The goal is to keep the teams financially viable and give them the opportunity to build a legacy around their name and franchise. As it stands in America, the only teams that see a commercial return on their investment in the sport are typically factory manufacturers, innately reducing the longevity of privately owned teams.
Bailey and Sanderson have developed a model that features 10 exclusive teams and 40 contracted riders. Each team will have two riders in the premier WSX class (450cc) and two in the SX2 class (250cc).
At the conclusion of the series, four world champions will be crowned.
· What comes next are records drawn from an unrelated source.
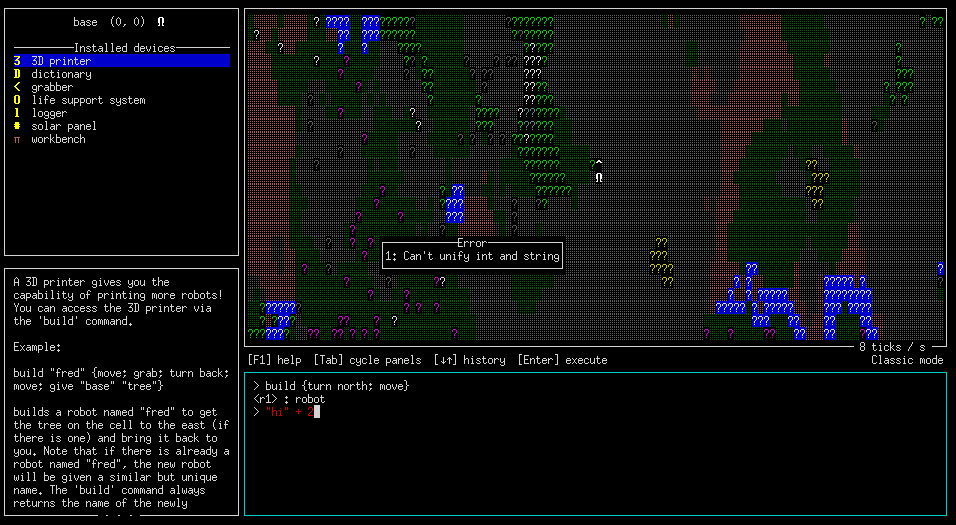
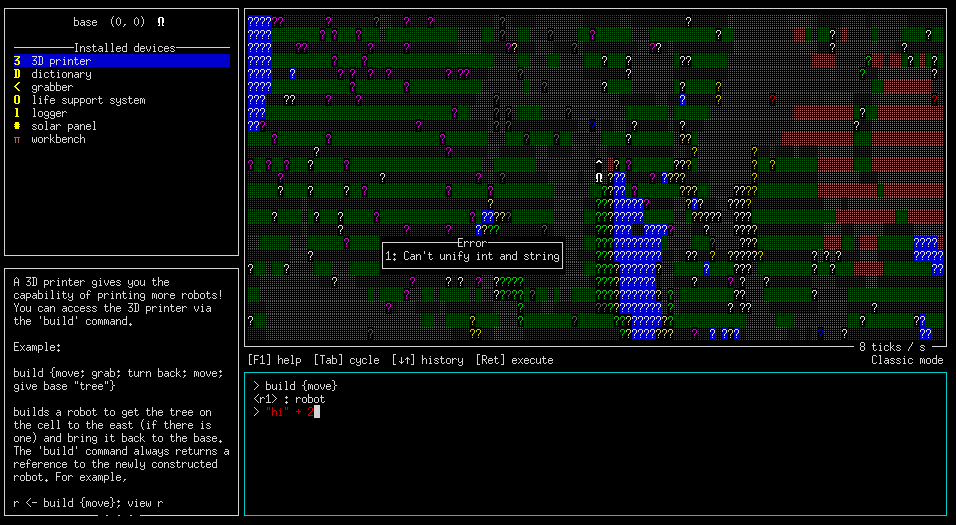
put base in a 32x32 patch with all necessary starting resources (#412)
Fixes #385 .  Note, we will need to update `TUTORIAL.md` since this changes what world 0 looks like, but I wanted to get some feedback before launching into updating that.

diff --git a/TUTORIAL.md b/TUTORIAL.md
@@ -251,9 +251,9 @@ which you may have noticed in the recently viewed robot's inventory.
 You can `scan` items in the world to learn about them, and later
 `upload` what you have learned to the base.
 
-Let's build a robot to learn about those green `?` things to the west:
+Let's build a robot to learn about those green `?` things to the south:
 ```
-build {turn left; m4; move; scan forward; turn back; m4; upload base}
+build {turn back; m; scan forward; upload base}
 ```
 The `turn` command we used to turn the robot takes a direction as an
 argument, which can be either a relative direction (`forward`, `back`,
@@ -285,14 +285,14 @@ Getting some resources
 
 So those tree things look like they might be useful.  Let's get one!
 ```
-build {turn west; m8; thing <- grab; turn back; m8; give base thing }
+build {turn back; m2; thing <- grab; turn back; m2; give base thing }
 ```
 You can see that the
 `grab` command returns the name of the thing it grabbed, which is
 especially helpful when grabbing something unknown. (In this case we
-also could have just written `...; grab; ...; give "base" "tree"; ...`.)
+also could have just written `...; grab; ...; give base "tree"`.)
 
-You should see a robot head west from your base, grab a tree, and
+You should see a robot head south from your base, grab a tree, and
 return to the base.  If all works properly, after the newly built
 robot executes the `give` command, the number next to the `tree` entry
 in your inventory should turn from 0 to 1.  Note that in this case, we
@@ -349,14 +349,14 @@ any devices that will be necessary to execute it.  (It is also
 possible to manually install devices with the `install` command.)  So
 let's type the following:
 ```
-crasher <- build {setname "crasher"; log "hi!"; turn back; move; grab; move}
+crasher <- build {setname "crasher"; log "hi!"; turn left; move; grab; move}
 ```
 (The `setname "crasher"` command is not strictly necessary, but will
 help us understand the logs we look at later --- otherwise the log
 entries would be indexed by some randomly generated robot name.)  The
 world should now look something like the below.  Notice that the
 `logger` is gone from your inventory---it was automatically installed
-on `crasher`.  Notice also that `crasher` only moved one unit south,
+on `crasher`.  Notice also that `crasher` only moved one unit west,
 even though we told it to move two steps!  What went wrong?
 
 ![Let's crash a robot!](images/tutorial/crasher.png)
@@ -386,9 +386,9 @@ the `upload` command, which we have seen before.  In addition to
 uploading knowledge about entities, it turns out that it also uploads
 the log from a `logger`.
 ```
-build {turn left; m8; m; thing <- grab; turn back; m8; m; give base thing}
+build {turn back; m4; thing <- grab; turn back; m4; give base thing}
 make "log"; make "logger"
-build {setname "salvager"; turn back; move; log "salvaging..."; salvage; turn back; move; upload base}
+build {setname "salvager"; turn left; move; log "salvaging..."; salvage; turn back; move; upload base}
 ```
 The world should now look something like this:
A manufacturers’ champion, a teams’ champion and an individual champion for each of the respective classes.
Riders in both the WSX and SX2 classes will accumulate points for their team.
“We love and respect the two different classes, they’re so close to equal already,” Sanderson said. Accordingly, there are no limitations on how long a rider can stay in the SX2 class.
Sanderson and Bailey also recognize the commitment of Supercross riders and the flat-out intensity of what they accomplish week-in and week-out. During the Supercross season from January to May, athletes are racing 17 weekends and testing on the bike during the week.
The World Supercross Championship offers athletes a chance to focus on one discipline throughout the year — instead of continuing the grind straight through the summer months with AMA Pro Motocross.
While the pilot season of WSX features only three races from October to November, the plan is to expand to nine or more events in 2023. The season would likely take place from July to November, providing riders the opportunity for a longer break off the bike.
“We hope that by establishing this championship, we allow a proper break for them after the FELD, AMA Supercross finishes,” Sanderson said. “Allow them to rest, to have some time off, get back to training and then race the World Supercross Championship and travel the world, see some of the best cities around the world, have some time away with their families and not have that grueling week-to-week testing schedule.”
It’s been common to see Supercross riders retire from the sport in their late 20s and early 30s, or sign Supercross-only contracts toward the end of their careers.
Bailey believes it shouldn’t be that way.
“One of the things that we really believe in is that this championship could give riders more longevity in their careers. Because Supercross, by nature, is easier on the body than motocross is,” Bailey said.
Already, some of the most elite stars of AMA Supercross have joined WSX for its pilot season, such as Eli Tomac, Ken Roczen and Chad Reed. Other world-class European and French athletes have been announced as competitors, including Cedric Soubeyras and Gregory Aranda.
The hope is to see Supercross athletes from across the globe come together to race each other in the world’s best stadiums, bringing the sport to fans who have never seen it before.
“We’re driven to expand the audience and the awareness of Supercross and obviously the awareness of these riders and the amazing athletes that they are,” Sanderson said.
At 36 years old, Sanderson is the perfect representation of the average Supercross fan.
While he’s partnered with people who have been in the industry for decades, he didn’t experience the sport firsthand until visiting the Paris Supercross in 2013. Walking into the stadium for a night of world-class action, with Justin Barcia racing a formidable field of 11 other riders for the win, Sanderson was captivated.
The sounds of revving engines echoing through the stadium, the incredible thrill of watching athletes taking on man-made jumps and whoops and other obstacles inside a stadium, and witnessing the energy of the crowd as it took part in the unforgettable night — that was all it took.
That was the feeling that many fans had when they walked out of the L.A. Memorial Coliseum in 1972. That was the feeling that led to a 50-year history of Supercross in America. And that’s the feeling Sanderson and Bailey wanted to bring to the rest of the world. n